ARC e-book, 270 pages
2015, Lake Union Publishing
ISBN: 9781477821336 (paperback)
Expected Publication Date: March 24, 2015
I received this book for free from NetGalley in exchange for an honest review. This does not affect my opinion of the book or the content of my review.
From NetGalley: Through strange metaphysical circumstances, failed screenwriter Brad Cohen finds himself caught in an infinite time loop, forced to relive the first forty years of his life again and again. Each “repeat,” Brad wakes up in the womb on what was supposed to be his fortieth birthday, with full knowledge of what’s come before. In various timelines, he becomes a successful political pundit, a game-show champion, a playboy, and a master manipulator of the stock market, but none of them seem to lead him out of his predicament. As he realizes he wants to break out of the loop and find the love of his life—the one he hadn’t appreciated the first time around—Brad tries, fails, and tries again to escape the eternal cycle of birth and rebirth. Repeat answers the question: If you could live half your life over, would you do things differently?

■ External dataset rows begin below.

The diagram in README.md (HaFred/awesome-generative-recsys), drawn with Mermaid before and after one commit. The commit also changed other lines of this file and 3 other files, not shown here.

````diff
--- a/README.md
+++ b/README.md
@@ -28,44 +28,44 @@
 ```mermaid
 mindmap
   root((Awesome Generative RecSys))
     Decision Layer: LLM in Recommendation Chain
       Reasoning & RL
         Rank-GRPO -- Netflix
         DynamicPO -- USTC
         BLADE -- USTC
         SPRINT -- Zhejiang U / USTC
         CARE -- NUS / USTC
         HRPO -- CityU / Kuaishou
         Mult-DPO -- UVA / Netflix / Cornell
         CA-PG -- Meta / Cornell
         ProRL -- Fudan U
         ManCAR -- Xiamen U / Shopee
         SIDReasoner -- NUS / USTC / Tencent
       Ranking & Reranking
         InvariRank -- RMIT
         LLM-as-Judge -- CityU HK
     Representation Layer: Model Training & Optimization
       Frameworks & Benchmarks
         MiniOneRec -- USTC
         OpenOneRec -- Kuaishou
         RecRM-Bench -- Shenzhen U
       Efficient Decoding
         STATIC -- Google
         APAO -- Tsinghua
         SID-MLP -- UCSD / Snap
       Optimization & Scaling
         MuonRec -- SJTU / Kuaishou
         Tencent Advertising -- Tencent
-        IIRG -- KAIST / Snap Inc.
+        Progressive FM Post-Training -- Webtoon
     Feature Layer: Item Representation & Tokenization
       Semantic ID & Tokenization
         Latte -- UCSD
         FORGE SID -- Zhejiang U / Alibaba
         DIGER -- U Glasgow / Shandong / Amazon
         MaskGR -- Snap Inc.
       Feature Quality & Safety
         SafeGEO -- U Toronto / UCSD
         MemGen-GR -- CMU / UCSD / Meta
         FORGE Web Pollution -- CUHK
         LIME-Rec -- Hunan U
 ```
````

What I liked:
The concept – rather than living the same day over, as in Groundhog Day, Brad is forced to live 40 years of his life over and over. He never experiences anything beyond his fortieth birthday, yet he is still basically born with knowledge of the future that gives him a certain amount of power. In the beginning of the book, before being stuck in this loop, I also liked Brad. He was funny in your everyman, semi-loser sort of way – someone who is stuck at the low end of the middle class, with a family he loves, yet generally dissatisfied with the direction his life has taken as he laments lost opportunities. He had a good sense of humor to start with and gave me a few chuckles.

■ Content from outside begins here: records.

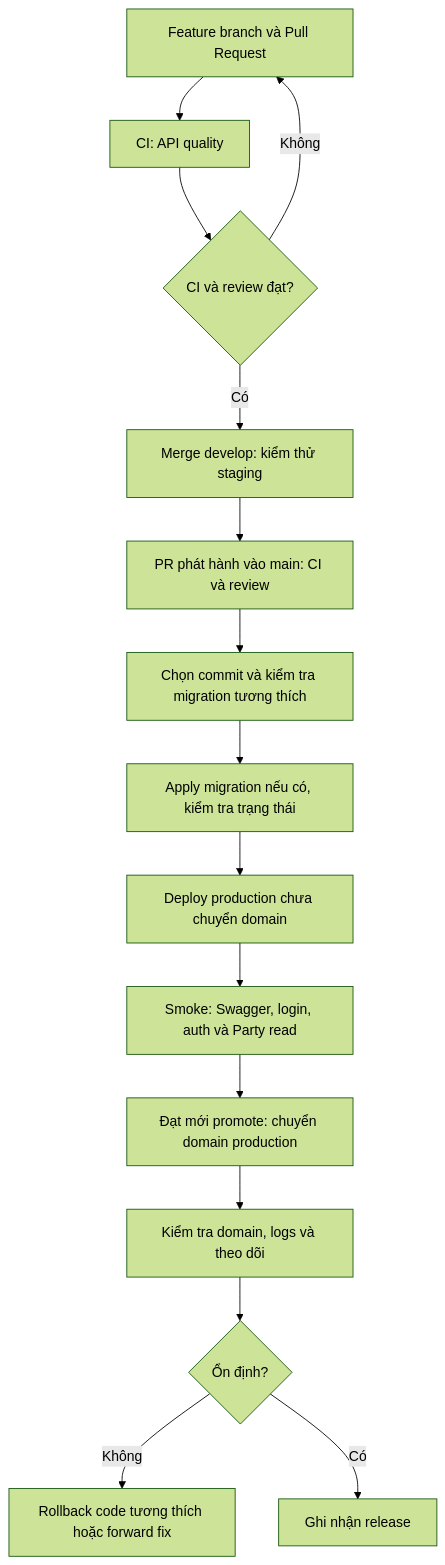
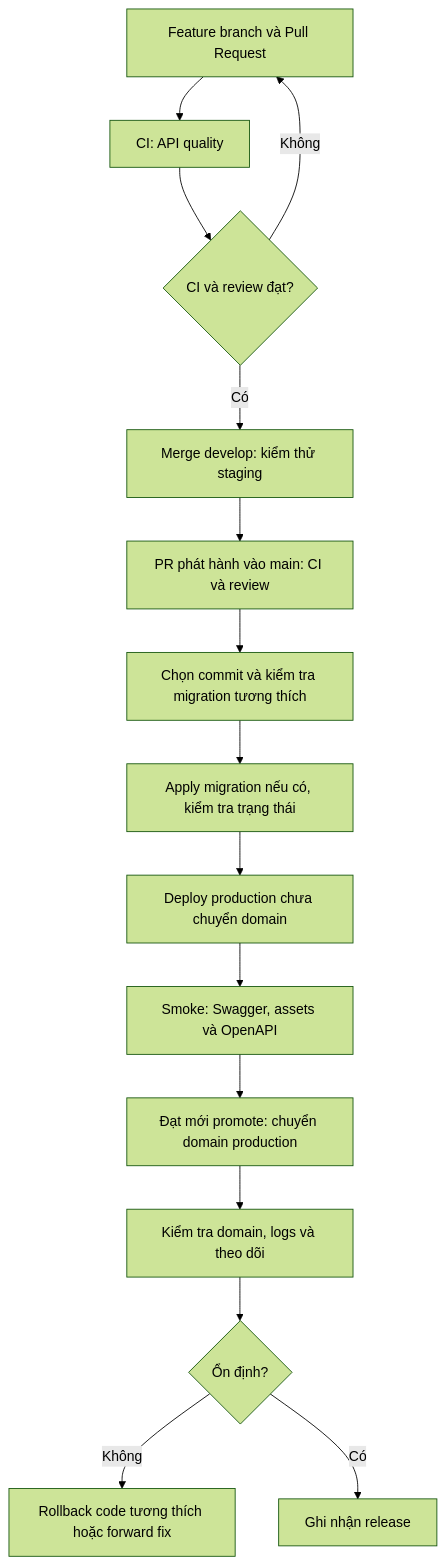
Before and after one commit to PhuongT1/debtflow-api: the diagram in docs/deployment/index.md, drawn with Mermaid (forest theme). The commit also changed other lines of this file and 8 other files, not shown here.

````diff
--- a/docs/deployment/index.md
+++ b/docs/deployment/index.md
@@ -36,17 +37,17 @@
 ```mermaid
 flowchart TD
   A[Feature branch và Pull Request] --> B[CI: API quality]
   B --> C{CI và review đạt?}
   C -- Không --> A
   C -- Có --> D[Merge develop: kiểm thử staging]
   D --> E[PR phát hành vào main: CI và review]
   E --> F[Chọn commit và kiểm tra migration tương thích]
   F --> G[Apply migration nếu có, kiểm tra trạng thái]
   G --> H[Deploy production chưa chuyển domain]
-  H --> S[Smoke: Swagger, login, auth và Party read]
+  H --> S[Smoke: Swagger, assets và OpenAPI]
   S --> P[Đạt mới promote: chuyển domain production]
   P --> I[Kiểm tra domain, logs và theo dõi]
   I --> J{Ổn định?}
   J -- Không --> K[Rollback code tương thích hoặc forward fix]
   J -- Có --> L[Ghi nhận release]
 ```
````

What I didn’t like:
Unfortunately I lost interest in this book fast. The very first time Brad enters this unending time loop, he describes emerging from the womb and breastfeeding with more detail than I needed. I understand that being born again with your 40-year-old mind and actually having the consciousness to be aware of your birth would be shocking, but I can imagine that on my own, thank you. The detail that Brad puts into describing both his desire and reluctance to breastfeed was also unnecessary – it came off more as a weird fantasy and somehow felt dirty. Brad then proceeds to greatly describe the joys of masturbating at age eleven, with the skill and technique of an adult male – another strange segment that came off as a disturbing fantasy I could have gone without. I don’t consider myself to be a prude, so maybe it’s simply because I’m reading from a female perspective, but there was a big disconnect for me at this point in the book, and from that point I less invested in the overall story.
As Brad continually begins his life anew on the eve of his fortieth birthday, readers are fortunately spared more details regarding breastfeeding and masturbation, but I still found my mind wandering off. Again, I think the concept of this book was strong, but there was something about the way Pollack handled the repetitions that just didn’t hold my interest. There is a little darkness to this story – Brad lives many “successful” lives as a wealthy man, pursuing different careers, taking advantage of his knowledge of stocks, sports statistics and presidential elections, but none of these lives make him truly happy, as he’s missing his wife and daughters in each of them. However, I didn’t find any of his repeats particularly gripping, and so I didn’t really feel for Brad or pity his situation. I think perhaps this book might have suited me better if it were a novella or short story, with a little more edge to it.
In the end, Repeat had a predictable ending and main character I considered to be a little bland, considering how many times he lived his life over.